**Task directions**
In the entries below, find the line containing "<title>My Recipe Booklet". Copy it and all lines after it, exactly, through the end.

Before-and-after change records
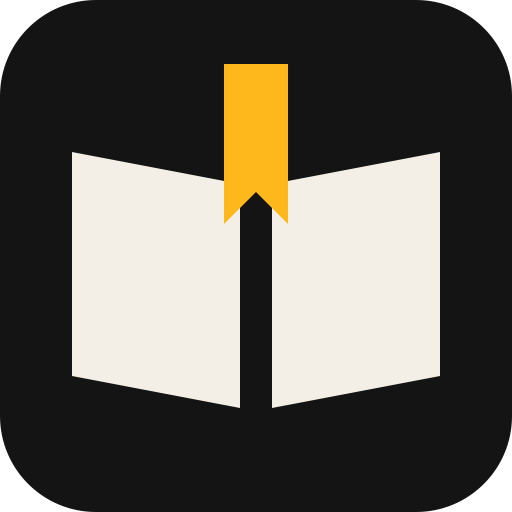
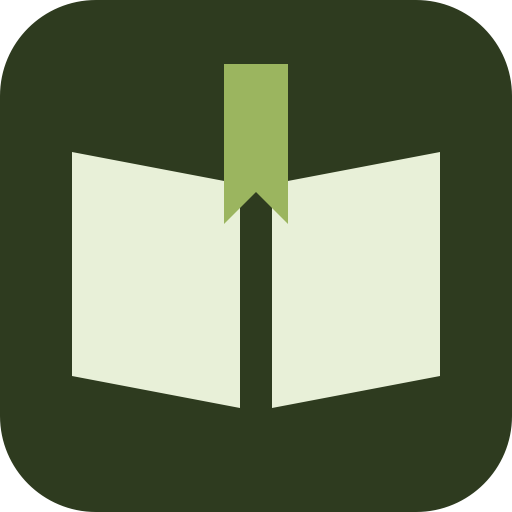
Green palette and Figma-designed motion
- Palette: olive #2E3B1F, matcha #9BB55F, cream-mint #E8F0D8 (tints mixed
  from those three); light and dark mode; icons and share image updated
- Entrance motion taken from the Figma prototype 'Home – motion': header,
  headline lines, hero, glance panel rows and protein highlight on load;
  cards and steps when scrolled into view; list counter bumps on add
- All motion off under prefers-reduced-motion

diff --git a/style.css b/style.css
@@ -1,13 +1,13 @@
-/* My Recipe Booklet: a food-label look. Black rules, condensed type, mono numbers,
-   one saffron accent. */
+/* My Recipe Booklet: a food-label look in three greens. Olive for type and rules,
+   matcha as the single accent, cream-mint as the page. Tints are mixed from those three. */
 :root {
-  --bg: #f3efe6;
-  --surface: #fbf9f4;
-  --ink: #141414;
-  --muted: #5c574f;
-  --hair: #d9d3c7;
-  --accent: #ffb81c;
-  --on-accent: #141414;
+  --bg: #e8f0d8;        /* cream-mint */
+  --surface: #f4f8ec;   /* lighter cream-mint */
+  --ink: #2e3b1f;       /* olive */
+  --muted: #4f5e38;     /* olive lifted toward matcha */
+  --hair: #c9d6b2;
+  --accent: #9bb55f;    /* matcha */
+  --on-accent: #2e3b1f;
   --danger: #b3261e;
   --display: "Archivo", "Helvetica Neue", Arial, sans-serif;
   --sans: "Archivo", system-ui, -apple-system, sans-serif;
@@ -16,11 +16,12 @@
 }
 @media (prefers-color-scheme: dark) {
   :root {
-    --bg: #121211;
-    --surface: #1b1a18;
-    --ink: #f3efe6;
-    --muted: #a39e94;
-    --hair: #34322e;
+    --bg: #161d0f;
+    --surface: #212a17;
+    --ink: #e8f0d8;
+    --muted: #b4c39a;
+    --hair: #34402a;
+    --on-accent: #161d0f;
     --danger: #ff8a7a;
   }
 }
@@ -160,9 +161,9 @@ a { color: inherit; }
 .steps span { color: var(--muted); font-size: 18px; }
 
 .chart-grid { display: grid; grid-template-columns: repeat(2, 1fr); gap: 16px; margin: 8px 0 12px; }
-.chart { margin: 0; border: 2px solid var(--ink); background: #fbf9f4; }
+.chart { margin: 0; border: 2px solid var(--ink); background: #f4f8ec; }
 .chart iframe { display: block; width: 100%; height: 420px; border: 0; }
-.chart figcaption { padding: 12px 16px; border-top: 1px solid var(--ink); font-size: 14px; color: #5c574f; }
+.chart figcaption { padding: 12px 16px; border-top: 1px solid var(--ink); font-size: 14px; color: #4f5e38; }
 
 .facts-group {
   font: 500 12px var(--mono); letter-spacing: .14em; text-transform: uppercase; color: var(--muted);
@@ -356,6 +357,40 @@ code { font: .9em var(--mono); background: var(--surface); padding: 1px 5px; bor
 @media (prefers-reduced-motion: reduce) {
   *, *::before, *::after { animation: none !important; transition: none !important; }
 }
+
+/* ── motion: values from the Figma prototype ("Home – motion"). Plays once on load;
+   cards and steps start when scrolled into view. Off for reduced-motion users. ── */
+@keyframes m-in { from { opacity: 0; translate: var(--mx, 0) var(--my, 0); } to { opacity: 1; translate: 0 0; } }
+@keyframes m-pop {
+  0% { scale: var(--from, .6); animation-timing-function: cubic-bezier(0, 0, .58, 1); }
+  55% { scale: 1.12; animation-timing-function: cubic-bezier(.42, 0, .58, 1); }
+  100% { scale: 1; }
+}
+.motion .bar { --my: -12px; animation: m-in .4s cubic-bezier(0, 0, .58, 1) both; }
+.motion #p-cover.active .kicker { animation: m-in .35s cubic-bezier(0, 0, .58, 1) .2s both; }
+.motion #p-cover.active .ln { display: block; --my: 40px; animation: m-in .55s cubic-bezier(0, 0, .58, 1) both; }
+.motion #p-cover.active .ln:nth-child(1) { animation-delay: .3s; }
+.motion #p-cover.active .ln:nth-child(2) { animation-delay: .42s; }
+.motion #p-cover.active .ln:nth-child(3) { animation-delay: .54s; }
+.motion #p-cover.active .lede { --my: 16px; animation: m-in .45s cubic-bezier(0, 0, .58, 1) .8s both; }
+.motion #p-cover.active .hero-cta { --my: 16px; animation: m-in .45s cubic-bezier(0, 0, .58, 1) .95s both; }
+.motion #p-cover.active .label { --mx: 28px; animation: m-in .6s cubic-bezier(0, 0, .58, 1) .6s both; }
+.motion #p-cover.active .label-row { --mx: 12px; animation: m-in .35s cubic-bezier(0, 0, .58, 1) both; }
+.motion #p-cover.active .label-row:nth-of-type(1) { animation-delay: .9s; }
+.motion #p-cover.active .label-row:nth-of-type(2) { animation-delay: 1s; }
+.motion #p-cover.active .label-row:nth-of-type(3) { animation-delay: 1.1s; }
+.motion #p-cover.active .label-row:nth-of-type(4) { animation-delay: 1.2s; }
+.motion #p-cover.active .label-lead b { display: inline-block; --from: .6; animation: m-pop .4s 1.3s both; }
+.motion #p-cover.active .cards:not(.in) .card,
+.motion #p-cover.active .steps:not(.in) li { opacity: 0; }
+.motion #p-cover.active .cards.in .card { --my: 32px; animation: m-in .5s cubic-bezier(0, 0, .58, 1) both; }
+.motion #p-cover.active .cards.in .card:nth-child(2) { animation-delay: .12s; }
+.motion #p-cover.active .cards.in .card:nth-child(3) { animation-delay: .24s; }
+.motion #p-cover.active .steps.in li { --mx: -24px; animation: m-in .45s cubic-bezier(0, 0, .58, 1) both; }
+.motion #p-cover.active .steps.in li:nth-child(2) { animation-delay: .1s; }
+.motion #p-cover.active .steps.in li:nth-child(3) { animation-delay: .2s; }
+.motion #p-cover.active .steps.in li:nth-child(4) { animation-delay: .3s; }
+.motion .count-pill.bump { --from: .4; animation: m-pop .4s both; }
 
 /* ── print: the booklet, or just the shopping list ── */
 @media print {

diff --git a/app.js b/app.js
@@ -69,7 +69,7 @@
       <div class="hero">
         <div class="hero-text">
           <p class="kicker">Vegetarian · high protein</p>
-          <h1 id="hero-title">Weeknight dinners with real protein.</h1>
+          <h1 id="hero-title"><span class="ln">Weeknight dinners</span> <span class="ln">with real</span> <span class="ln">protein.</span></h1>
           <p class="lede">High-protein vegetarian dinners in about 20 minutes. Pick a few, get one shopping list.</p>
           <div class="hero-cta">
             <button class="btn primary big" data-go="contents">Browse recipes</button>
@@ -284,7 +284,9 @@
       if (b.classList.contains("pick-sm")) b.setAttribute("aria-label", `${b.title}: ${b.dataset.name}`);
     });
     const cart = document.getElementById("cart");
-    cart.innerHTML = `List${picked.size ? ` <span class="count-pill">${picked.size}</span>` : ""}`;
+    const bump = lastPickCount !== null && picked.size > lastPickCount;
+    lastPickCount = picked.size;
+    cart.innerHTML = `List${picked.size ? ` <span class="count-pill${bump ? " bump" : ""}">${picked.size}</span>` : ""}`;
     cart.setAttribute("aria-label", `Shopping list, ${picked.size} recipe${picked.size === 1 ? "" : "s"}`);
     cart.classList.toggle("has", picked.size > 0);
   }
@@ -529,9 +531,19 @@
     cuisines = [...new Set(recipes.map((r) => r.cuisine).filter(Boolean))];
     picked = new Set([...picked].filter((s) => bySlug[s]));
     filter = { q: "", cuisine: "" };
+    revealObserver?.disconnect();
     book.innerHTML = coverPage() + contentsPage() + recipes.map(recipePage).join("") + listPage() + generatePage() + aboutPage() + (owner ? addPage() : "");
     renderToc();
+    book.querySelectorAll(".cards, .steps").forEach((el) => revealObserver?.observe(el));
   }
+
+  // Motion (designed in Figma): sections below the fold animate in once they scroll into view.
+  const motionOK = window.matchMedia && !window.matchMedia("(prefers-reduced-motion: reduce)").matches && "IntersectionObserver" in window;
+  if (motionOK) document.documentElement.classList.add("motion");
+  const revealObserver = motionOK ? new IntersectionObserver((entries) => {
+    for (const e of entries) if (e.isIntersecting) { e.target.classList.add("in"); revealObserver.unobserve(e.target); }
+  }, { threshold: 0.2 }) : null;
+  let lastPickCount = null;
 
   function current() {
     const id = location.hash.slice(1);

diff --git a/index.html b/index.html
@@ -6,7 +6,7 @@
   <title>My Recipe Booklet · High-protein vegetarian recipes</title>
   <meta name="description" content="Quick vegetarian dinners with 20–35 g of protein each, built on tofu, paneer, beans and Greek yogurt. Pick recipes and get one combined shopping list.">
   <link rel="canonical" href="https://my-recipe-booklet.netlify.app/">
-  <meta name="theme-color" content="#141414">
+  <meta name="theme-color" content="#2e3b1f">
   <link rel="icon" href="favicon.svg" type="image/svg+xml">
   <link rel="icon" href="favicon-32.png" sizes="32x32" type="image/png">
   <link rel="apple-touch-icon" href="apple-touch-icon.png">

**Output for this task**
   <title>My Recipe Booklet · High-protein vegetarian recipes</title>
   <meta name="description" content="Quick vegetarian dinners with 20–35 g of protein each, built on tofu, paneer, beans and Greek yogurt. Pick recipes and get one combined shopping list.">
   <link rel="canonical" href="https://my-recipe-booklet.netlify.app/">
-  <meta name="theme-color" content="#141414">
+  <meta name="theme-color" content="#2e3b1f">
   <link rel="icon" href="favicon.svg" type="image/svg+xml">
   <link rel="icon" href="favicon-32.png" sizes="32x32" type="image/png">
   <link rel="apple-touch-icon" href="apple-touch-icon.png">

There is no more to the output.